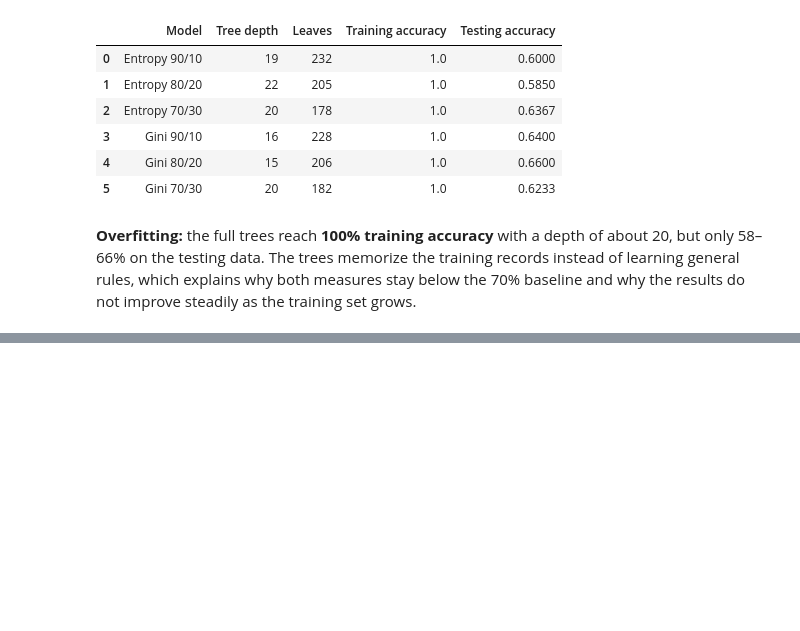
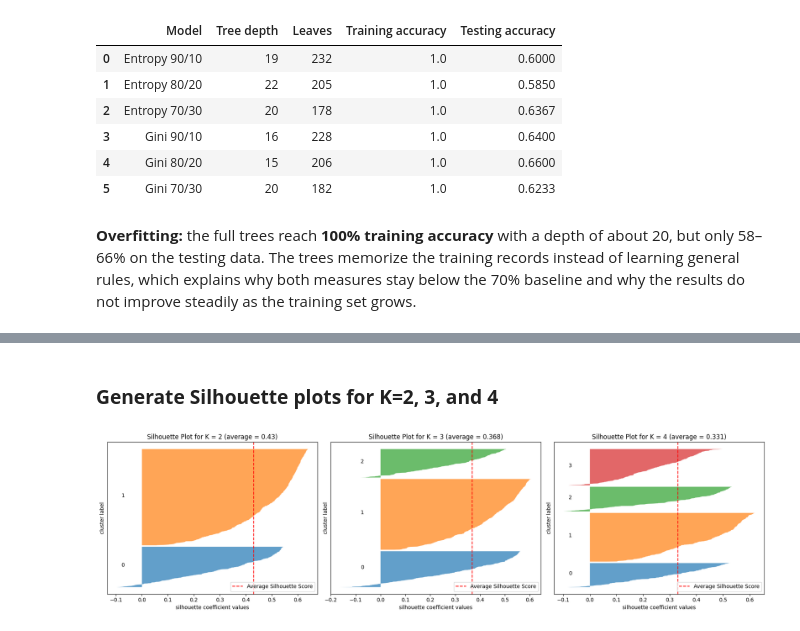
Before and after one commit to saraalmazroa/-IT326-DataMining-Project-, a Jupyter notebook: Phase3.ipynb, the cells around one changed output, grey strips where cells are left out. Saved outputs shown, nothing was run; the diff lists cells and outputs as text; code cells hidden in the pictures; blank space fills up the shorter version.

```diff
--- a/Phase3.ipynb
+++ b/Phase3.ipynb
@@ -582,0 +688,30 @@ fit_check.round(4)
+# %% [markdown]
+### **Generate Silhouette plots for K=2, 3, and 4**
+# %%
+import numpy as np
+from sklearn.metrics import silhouette_samples
+import matplotlib.pyplot as plt
+
+plt.figure(figsize=(18, 5))
+for i, k in enumerate([2, 3, 4]):
+    labels = cluster_labels[k]
+    sil_values = silhouette_samples(features, labels)   # silhouette of every point
+
+    plt.subplot(1, 3, i + 1)
+    y_start = 0
+    for c in range(k):
+        values = np.sort(sil_values[labels == c])        # points of cluster c, sorted
+        plt.fill_betweenx(np.arange(y_start, y_start + len(values)), 0, values, alpha=0.7)
+        plt.text(-0.08, y_start + len(values) / 2, str(c))
+        y_start = y_start + len(values) + 10
+    plt.axvline(sil_values.mean(), color='red', linestyle='--', label='Average Silhouette Score')
+    plt.title('Silhouette Plot for K = ' + str(k) + ' (average = ' + str(round(sil_values.mean(), 3)) + ')')
+    plt.xlabel('silhouette coefficient values')
+    plt.ylabel('cluster label')
+    plt.yticks([])
+    plt.legend()
+
+plt.tight_layout()
+plt.show()
+# %% [output]
+[figure, added]
```
Also changed, not shown: parts of 16 cells of this notebook.
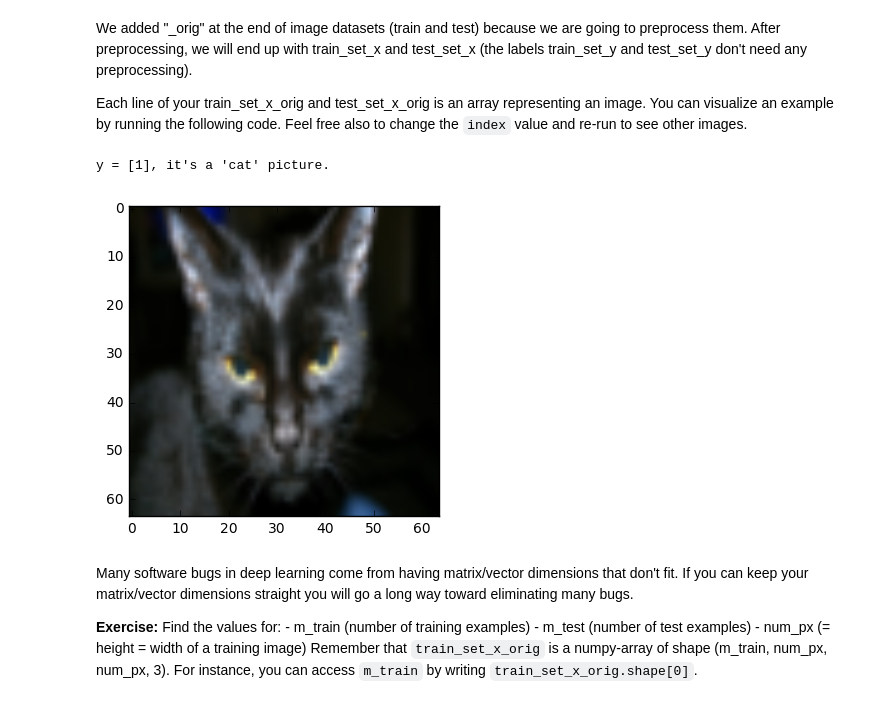
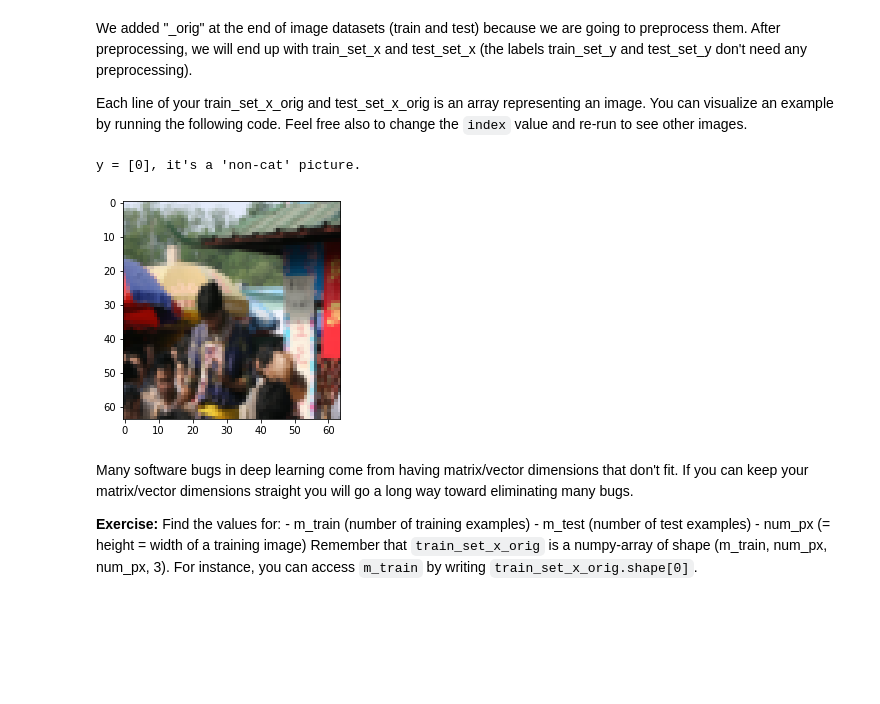
Before and after one commit to hemisemidemiquaver/Deep-Learning-Coursera, a Jupyter notebook: Neural Networks and Deep Learning/Week 2/Logistic Regression as a Neural Network/Logistic Regression with a Neural Network mindset v5.ipynb, the cells around one changed output. Cells and saved outputs as stored; diff of their text form; code cells hidden in the pictures; blank space fills up the shorter version.

```diff
--- a/Neural Networks and Deep Learning/Week 2/Logistic Regression as a Neural Network/Logistic Regression with a Neural Network mindset v5.ipynb
+++ b/Neural Networks and Deep Learning/Week 2/Logistic Regression as a Neural Network/Logistic Regression with a Neural Network mindset v5.ipynb
@@ -50,12 +54,12 @@ We added "_orig" at the end of image datasets (train and test) because we are go
 Each line of your train_set_x_orig and test_set_x_orig is an array representing an image. You can visualize an example by running the following code. Feel free also to change the `index` value and re-run to see other images.
 # %%
 # Example of a picture
-index = 25
-plt.imshow(train_set_x_orig[index])
-print ("y = " + str(train_set_y[:, index]) + ", it's a '" + classes[np.squeeze(train_set_y[:, index])].decode("utf-8") +  "' picture.")
+index = 34
+plt.imshow(test_set_x_orig[index])
+print ("y = " + str(test_set_y[:, index]) + ", it's a '" + classes[np.squeeze(test_set_y[:, index])].decode("utf-8") +  "' picture.")
 # %% [output]
-y = [1], it's a 'cat' picture.
+y = [0], it's a 'non-cat' picture.
-[figure, old version]
+[figure, new version]
 # %% [markdown]
 Many software bugs in deep learning come from having matrix/vector dimensions that don't fit. If you can keep your matrix/vector dimensions straight you will go a long way toward eliminating many bugs.
 
```
Also changed, not shown: parts of 18 cells of this notebook, 4 other files.
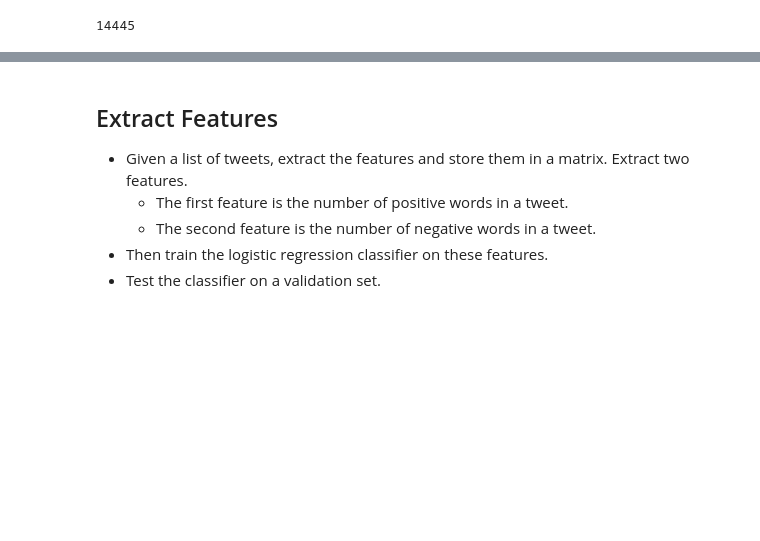
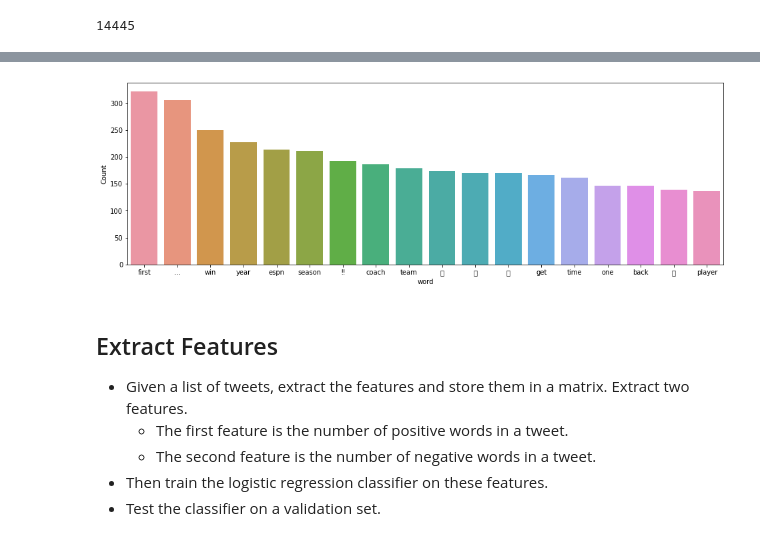
Before and after one commit to melihkacaman/Characterizing-Profile-on-Twitter-Data, a Jupyter notebook: 04 Train Sport Classifier .ipynb, the cells around one changed output, grey strips where cells are left out. Drawn from its saved outputs; the diff is of its cells as text; code cells hidden in the pictures; blank space fills up the shorter version.

Commit message:
frequently used word visualization

```diff
--- a/04 Train Sport Classifier .ipynb
+++ b/04 Train Sport Classifier .ipynb
@@ -100,3 +107,12 @@ train_x_arr = generate_tweets_list(train_x)
 len(freqs)
 # %% [output]
 14445
+# %%
+freqs_vis = np.ndarray((1,2))
+
+for (word, label), value in freqs.items():
+    if label == 1.0:
+        freqs_vis = np.append(freqs_vis, [[word, value]], axis=0)
+
+
+freqs_vis
@@ -102,0 +127,5 @@ len(freqs)
+# %%
+freqs_vis = np.delete(freqs_vis, 0, axis=0)
+# %%
+freqs_vis = pd.DataFrame(data=freqs_vis, columns=['word', 'frequency'])
+freqs_vis.head()
@@ -102,0 +139,4 @@ len(freqs)
+# %%
+freqs_vis['frequency'] = freqs_vis['frequency'].astype('int')
+freqs_vis = freqs_vis.nlargest(columns='frequency', n=20).iloc[2:,:]
+freqs_vis
@@ -103,3 +161,10 @@ len(freqs)
+# %%
+plt.figure(figsize=(16,5))
+ax = sns.barplot(data=freqs_vis, x='word', y='frequency')
+ax.set(ylabel = 'Count')
+plt.show()
+# %% [output]
+[figure, added]
 # %% [markdown]
 ## Extract Features
 * Given a list of tweets, extract the features and store them in a matrix. Extract two features.
```
Also changed, not shown: parts of 60 cells of this notebook.
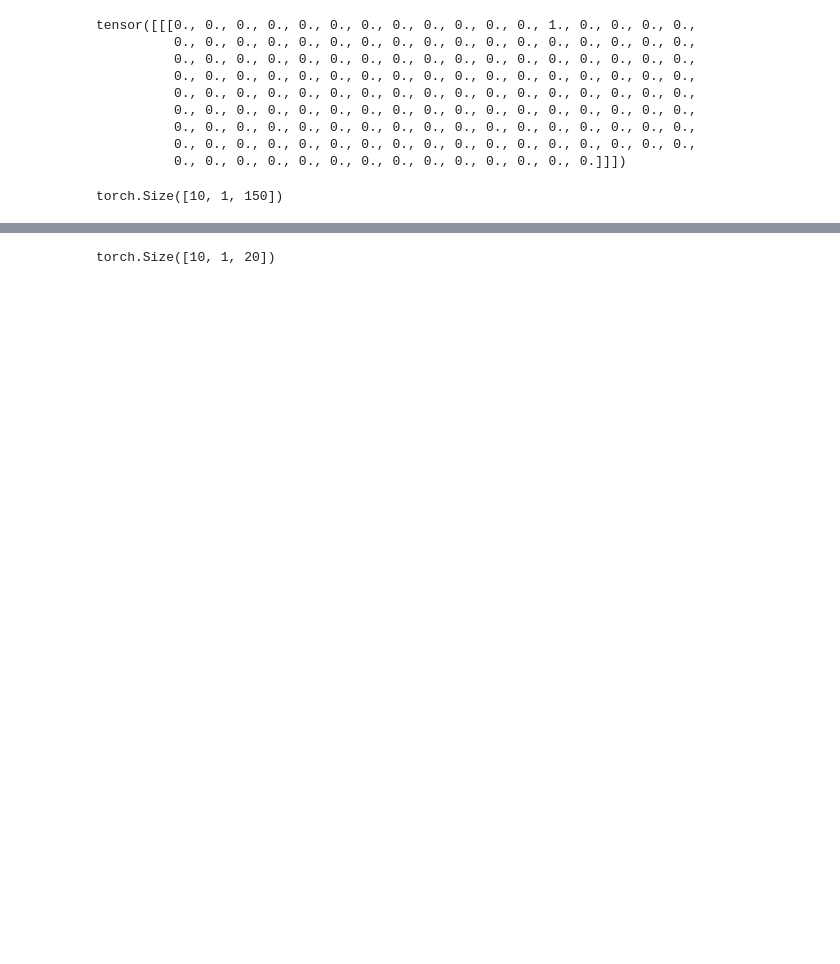
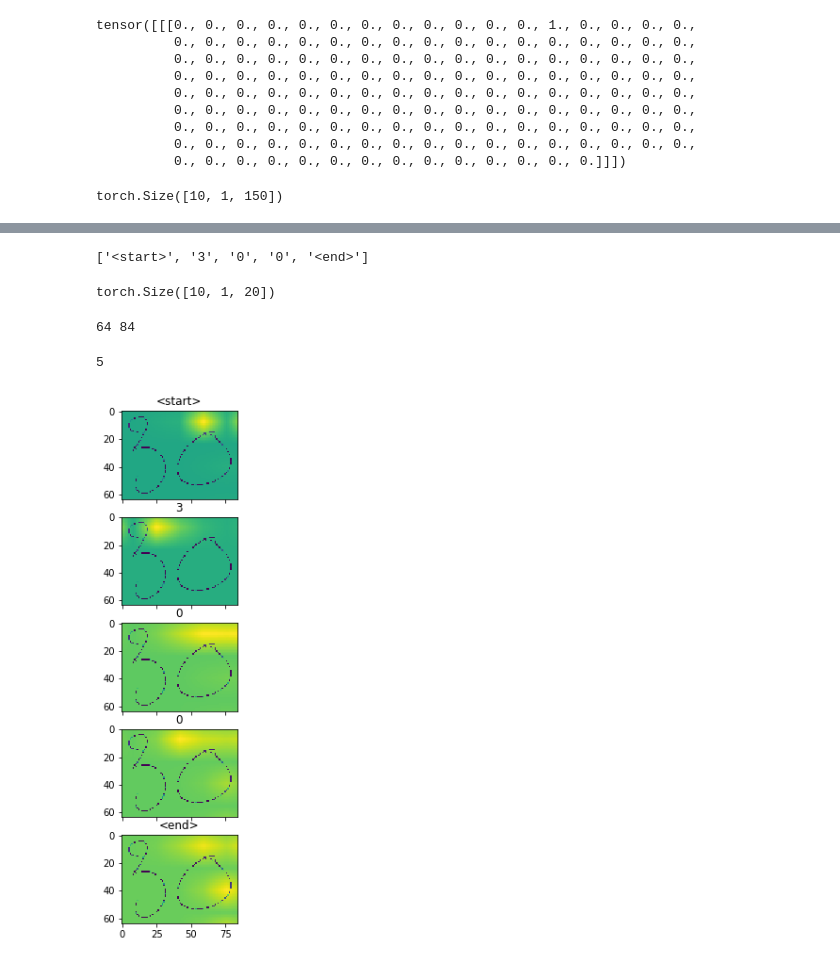
Before and after one commit to VinhLoiIT/vietnamese-htr, a Jupyter notebook: inference.ipynb, the cells around one changed output, grey strips where cells are left out. Drawn from its saved outputs; the diff is of its cells as text; code cells hidden in the pictures; blank space fills up the shorter version.

Commit message:
add attention visualization

```diff
--- a/inference.ipynb
+++ b/inference.ipynb
@@ -104,5 +108,6 @@ torch.Size([10, 1, 150])
 # %%
 _, index = outputs.topk(1, -1)
 # %%
-''.join([int2char[x.item()] for x in index.squeeze()])
+predicts = [int2char[x.item()] for x in index.squeeze()]
+predicts
 # %% [output]
@@ -110,4 +124,36 @@ _, index = outputs.topk(1, -1)
+# %%
+predicts = predicts[:predicts.index(EOS_CHAR) + 1]
+predicts
+# %% [output]
+['<start>', '3', '0', '0', '<end>']
 # %%
 weights.size()
 # %% [output]
 torch.Size([10, 1, 20])
+# %%
+img_rows, img_cols = imgs.size(2), imgs.size(3)
+print(img_rows, img_cols)
+# %% [output]
+64 84
+# %%
+length = len(predicts)
+length
+# %% [output]
+5
+# %%
+fig, axeses = plt.subplots(length, figsize=(10,10), sharex=True, sharey=True)
+for i, axes in enumerate(axeses.ravel()):
+    weight = weights[i].reshape(-1, 1, img_rows // 16, img_cols // 16) # 16 is factor that DenseNet reduce the original image size
+    weight_numpy = weight.numpy().squeeze()
+    weight_image = skimage.transform.resize(weight_numpy, (img_rows, img_cols))
+
+    img = imgs.squeeze().permute(1,2,0).numpy()[:,:,0]
+
+    alpha = 0.5
+    blend = img * alpha + weight_image * (1-alpha)
+
+    axes.title.set_text(predicts[i])
+    axes.imshow(blend)
+plt.plot();
+# %% [output]
+[figure, added]
```
Also changed, not shown: parts of 8 cells of this notebook.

========================

**ABOUT THIS EXERCISE**
All entries should be given again exactly, except that pictures are to be excluded.

**EXERCISE OUTPUT**
Before and after one commit to saraalmazroa/-IT326-DataMining-Project-, a Jupyter notebook: Phase3.ipynb, the cells around one changed output, grey strips where cells are left out. Saved outputs shown, nothing was run; the diff lists cells and outputs as text; code cells hidden in the pictures; blank space fills up the shorter version.

```diff
--- a/Phase3.ipynb
+++ b/Phase3.ipynb
@@ -582,0 +688,30 @@ fit_check.round(4)
+# %% [markdown]
+### **Generate Silhouette plots for K=2, 3, and 4**
+# %%
+import numpy as np
+from sklearn.metrics import silhouette_samples
+import matplotlib.pyplot as plt
+
+plt.figure(figsize=(18, 5))
+for i, k in enumerate([2, 3, 4]):
+    labels = cluster_labels[k]
+    sil_values = silhouette_samples(features, labels)   # silhouette of every point
+
+    plt.subplot(1, 3, i + 1)
+    y_start = 0
+    for c in range(k):
+        values = np.sort(sil_values[labels == c])        # points of cluster c, sorted
+        plt.fill_betweenx(np.arange(y_start, y_start + len(values)), 0, values, alpha=0.7)
+        plt.text(-0.08, y_start + len(values) / 2, str(c))
+        y_start = y_start + len(values) + 10
+    plt.axvline(sil_values.mean(), color='red', linestyle='--', label='Average Silhouette Score')
+    plt.title('Silhouette Plot for K = ' + str(k) + ' (average = ' + str(round(sil_values.mean(), 3)) + ')')
+    plt.xlabel('silhouette coefficient values')
+    plt.ylabel('cluster label')
+    plt.yticks([])
+    plt.legend()
+
+plt.tight_layout()
+plt.show()
+# %% [output]
+[figure, added]
```
Also changed, not shown: parts of 16 cells of this notebook.
Before and after one commit to hemisemidemiquaver/Deep-Learning-Coursera, a Jupyter notebook: Neural Networks and Deep Learning/Week 2/Logistic Regression as a Neural Network/Logistic Regression with a Neural Network mindset v5.ipynb, the cells around one changed output. Cells and saved outputs as stored; diff of their text form; code cells hidden in the pictures; blank space fills up the shorter version.

```diff
--- a/Neural Networks and Deep Learning/Week 2/Logistic Regression as a Neural Network/Logistic Regression with a Neural Network mindset v5.ipynb
+++ b/Neural Networks and Deep Learning/Week 2/Logistic Regression as a Neural Network/Logistic Regression with a Neural Network mindset v5.ipynb
@@ -50,12 +54,12 @@ We added "_orig" at the end of image datasets (train and test) because we are go
 Each line of your train_set_x_orig and test_set_x_orig is an array representing an image. You can visualize an example by running the following code. Feel free also to change the `index` value and re-run to see other images.
 # %%
 # Example of a picture
-index = 25
-plt.imshow(train_set_x_orig[index])
-print ("y = " + str(train_set_y[:, index]) + ", it's a '" + classes[np.squeeze(train_set_y[:, index])].decode("utf-8") +  "' picture.")
+index = 34
+plt.imshow(test_set_x_orig[index])
+print ("y = " + str(test_set_y[:, index]) + ", it's a '" + classes[np.squeeze(test_set_y[:, index])].decode("utf-8") +  "' picture.")
 # %% [output]
-y = [1], it's a 'cat' picture.
+y = [0], it's a 'non-cat' picture.
-[figure, old version]
+[figure, new version]
 # %% [markdown]
 Many software bugs in deep learning come from having matrix/vector dimensions that don't fit. If you can keep your matrix/vector dimensions straight you will go a long way toward eliminating many bugs.
 
```
Also changed, not shown: parts of 18 cells of this notebook, 4 other files.
Before and after one commit to melihkacaman/Characterizing-Profile-on-Twitter-Data, a Jupyter notebook: 04 Train Sport Classifier .ipynb, the cells around one changed output, grey strips where cells are left out. Drawn from its saved outputs; the diff is of its cells as text; code cells hidden in the pictures; blank space fills up the shorter version.

Commit message:
frequently used word visualization

```diff
--- a/04 Train Sport Classifier .ipynb
+++ b/04 Train Sport Classifier .ipynb
@@ -100,3 +107,12 @@ train_x_arr = generate_tweets_list(train_x)
 len(freqs)
 # %% [output]
 14445
+# %%
+freqs_vis = np.ndarray((1,2))
+
+for (word, label), value in freqs.items():
+    if label == 1.0:
+        freqs_vis = np.append(freqs_vis, [[word, value]], axis=0)
+
+
+freqs_vis
@@ -102,0 +127,5 @@ len(freqs)
+# %%
+freqs_vis = np.delete(freqs_vis, 0, axis=0)
+# %%
+freqs_vis = pd.DataFrame(data=freqs_vis, columns=['word', 'frequency'])
+freqs_vis.head()
@@ -102,0 +139,4 @@ len(freqs)
+# %%
+freqs_vis['frequency'] = freqs_vis['frequency'].astype('int')
+freqs_vis = freqs_vis.nlargest(columns='frequency', n=20).iloc[2:,:]
+freqs_vis
@@ -103,3 +161,10 @@ len(freqs)
+# %%
+plt.figure(figsize=(16,5))
+ax = sns.barplot(data=freqs_vis, x='word', y='frequency')
+ax.set(ylabel = 'Count')
+plt.show()
+# %% [output]
+[figure, added]
 # %% [markdown]
 ## Extract Features
 * Given a list of tweets, extract the features and store them in a matrix. Extract two features.
```
Also changed, not shown: parts of 60 cells of this notebook.
Before and after one commit to VinhLoiIT/vietnamese-htr, a Jupyter notebook: inference.ipynb, the cells around one changed output, grey strips where cells are left out. Drawn from its saved outputs; the diff is of its cells as text; code cells hidden in the pictures; blank space fills up the shorter version.

Commit message:
add attention visualization

```diff
--- a/inference.ipynb
+++ b/inference.ipynb
@@ -104,5 +108,6 @@ torch.Size([10, 1, 150])
 # %%
 _, index = outputs.topk(1, -1)
 # %%
-''.join([int2char[x.item()] for x in index.squeeze()])
+predicts = [int2char[x.item()] for x in index.squeeze()]
+predicts
 # %% [output]
@@ -110,4 +124,36 @@ _, index = outputs.topk(1, -1)
+# %%
+predicts = predicts[:predicts.index(EOS_CHAR) + 1]
+predicts
+# %% [output]
+['<start>', '3', '0', '0', '<end>']
 # %%
 weights.size()
 # %% [output]
 torch.Size([10, 1, 20])
+# %%
+img_rows, img_cols = imgs.size(2), imgs.size(3)
+print(img_rows, img_cols)
+# %% [output]
+64 84
+# %%
+length = len(predicts)
+length
+# %% [output]
+5
+# %%
+fig, axeses = plt.subplots(length, figsize=(10,10), sharex=True, sharey=True)
+for i, axes in enumerate(axeses.ravel()):
+    weight = weights[i].reshape(-1, 1, img_rows // 16, img_cols // 16) # 16 is factor that DenseNet reduce the original image size
+    weight_numpy = weight.numpy().squeeze()
+    weight_image = skimage.transform.resize(weight_numpy, (img_rows, img_cols))
+
+    img = imgs.squeeze().permute(1,2,0).numpy()[:,:,0]
+
+    alpha = 0.5
+    blend = img * alpha + weight_image * (1-alpha)
+
+    axes.title.set_text(predicts[i])
+    axes.imshow(blend)
+plt.plot();
+# %% [output]
+[figure, added]
```
Also changed, not shown: parts of 8 cells of this notebook.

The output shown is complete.